The study of voting behaviour remains a vibrant sub-discipline of political science. The Handbook of Electoral Behaviour is an authoritative and wide ranging survey of this dynamic field, drawing together a team of the world's leading scholars to provide a state-of-the-art review that sets the agenda for future study. Taking an interdisciplinary approach and focusing on a range of countries, the handbook is composed of eight parts. The first five cover the principal theoretical paradigms, establishing the state of the art in their conceptualisation and application, and followed by chapters on their specific challenges and innovative applications in contemporary voting studies. The remaining three parts explore elements of the voting process to understand their different effects on vote outcomes. The SAGE Handbook of Electoral Behaviour is an essential benchmark publication for advanced students, researchers and practitioners in the fields of politics, sociology, psychology and research methods.
Chapter 20: Turnout
Why do people vote? The theoretical and empirical research conducted during the past 70 years has resulted in numerous responses to this question and in a bewildering number of correlates of voting. People participate in elections because they are interested in politics, are attempting to influence the result, feel pressured by others, become mobilized by churches, voluntary associations, informal social networks, and political organizations, have altruistic objectives, consider voting as a necessity to sustain democracy, or live in competitive districts or in countries that enforce compulsory voting. These are only some examples of a multitude of motivations.

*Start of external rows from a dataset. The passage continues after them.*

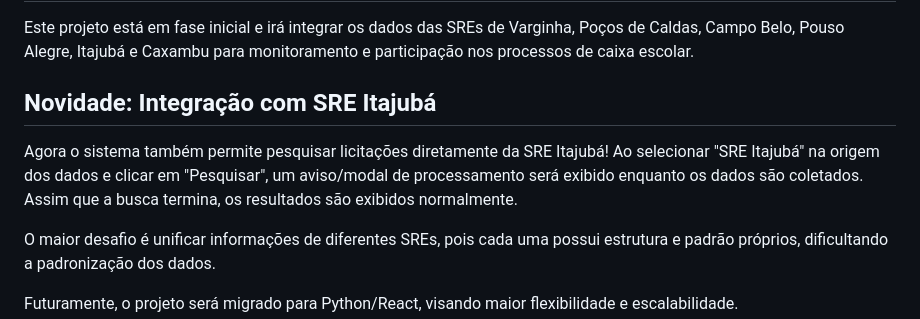
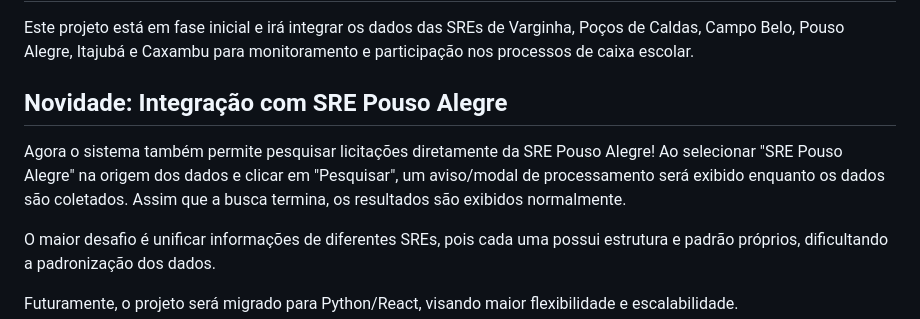
Before and after one commit to Beto1821/app_pesquisa_licitacoes, a Markdown page: README.md, the part around the change. Rendered like a GitHub page.

Commit message:
Atualiza integração com SRE Pouso Alegrereadme edit

```diff
--- a/README.md
+++ b/README.md
@@ -14,9 +14,9 @@
 Este projeto está em fase inicial e irá integrar os dados das SREs de Varginha, Poços de Caldas, Campo Belo, Pouso Alegre, Itajubá e Caxambu para monitoramento e participação nos processos de caixa escolar.
 
 
-## Novidade: Integração com SRE Itajubá
+## Novidade: Integração com SRE Pouso Alegre
 
-Agora o sistema também permite pesquisar licitações diretamente da SRE Itajubá! Ao selecionar "SRE Itajubá" na origem dos dados e clicar em "Pesquisar", um aviso/modal de processamento será exibido enquanto os dados são coletados. Assim que a busca termina, os resultados são exibidos normalmente.
+Agora o sistema também permite pesquisar licitações diretamente da SRE Pouso Alegre! Ao selecionar "SRE Pouso Alegre" na origem dos dados e clicar em "Pesquisar", um aviso/modal de processamento será exibido enquanto os dados são coletados. Assim que a busca termina, os resultados são exibidos normalmente.
 
 O maior desafio é unificar informações de diferentes SREs, pois cada uma possui estrutura e padrão próprios, dificultando a padronização dos dados.
 
```
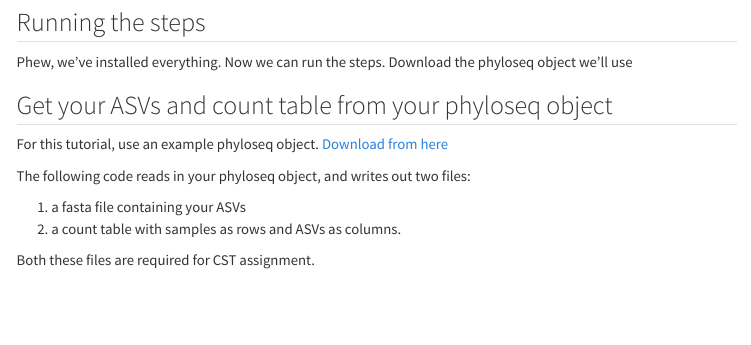
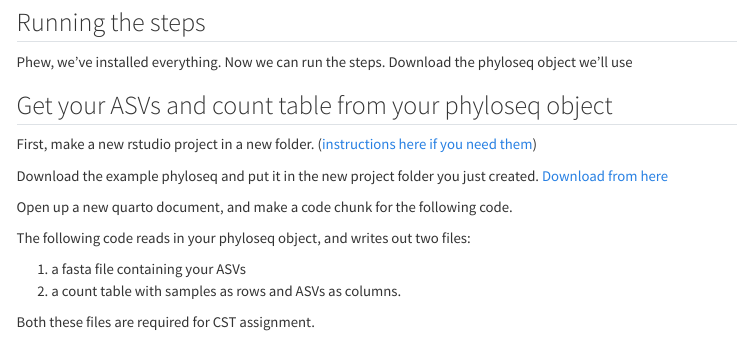
Before and after one commit to kwondry/documentation, a Quarto document (materials/16S/valencia/index.qmd): the page in a window 1100 px wide, from 1560 px down. Rendered offline with R 4.5, knitr and Pandoc in place of Quarto, with nearby package versions; menus at the side of the page are left out; long lines of code are wrapped.

Commit message:
update instructions

```diff
--- a/materials/16S/valencia/index.qmd
+++ b/materials/16S/valencia/index.qmd
@@ -87,8 +87,13 @@ Phew, we've installed everything. Now we can run the steps. Download the phylose
 
 ## Get your ASVs and count table from your phyloseq object
 
-For this tutorial, use an example phyloseq object. [Download from here](https://github.com/kwondry/documentation/raw/main/materials/16S/valencia/example_phyloseq.RDS)
+First, make a new rstudio project in a new folder. ([instructions here if you need them](https://elsherbini.github.io/durban-data-science-for-biology/materials/2-workshop2/2-r-refresher/slides.html#/create-an-r-project))
 
+
+Download the example phyloseq and put it in the new project folder you just created. [Download from here](https://github.com/kwondry/documentation/raw/main/materials/16S/valencia/example_phyloseq.RDS)
+
+
+Open up a new quarto document, and make a code chunk for the following code.
 
 The following code reads in your phyloseq object, and writes out two files:
 
```
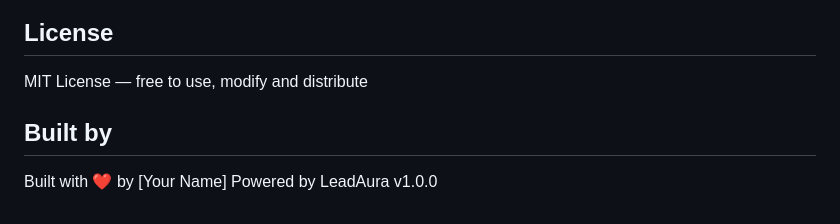
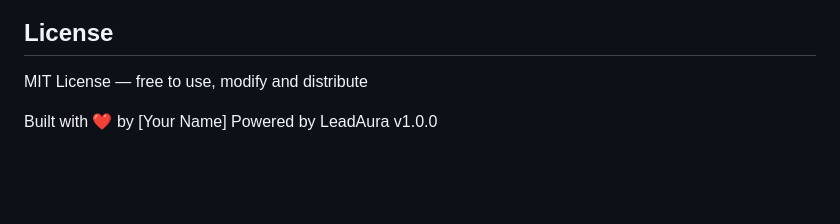
Before and after one commit to KmarTurki/B2B-Lead-Intelligence-Platform, a Markdown page: README.md, the part around the change. GitHub-like rendering; blank space fills up the shorter version.

Commit message:
Update built by section in README

```diff
--- a/README.md
+++ b/README.md
@@ -174,6 +174,6 @@ Priority:
 ## License
 MIT License — free to use, modify and distribute
 
-## Built by
+
 Built with ❤️ by [Your Name]
 Powered by LeadAura v1.0.0
```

So, why does it matter whether people vote? The level of turnout is often treated ...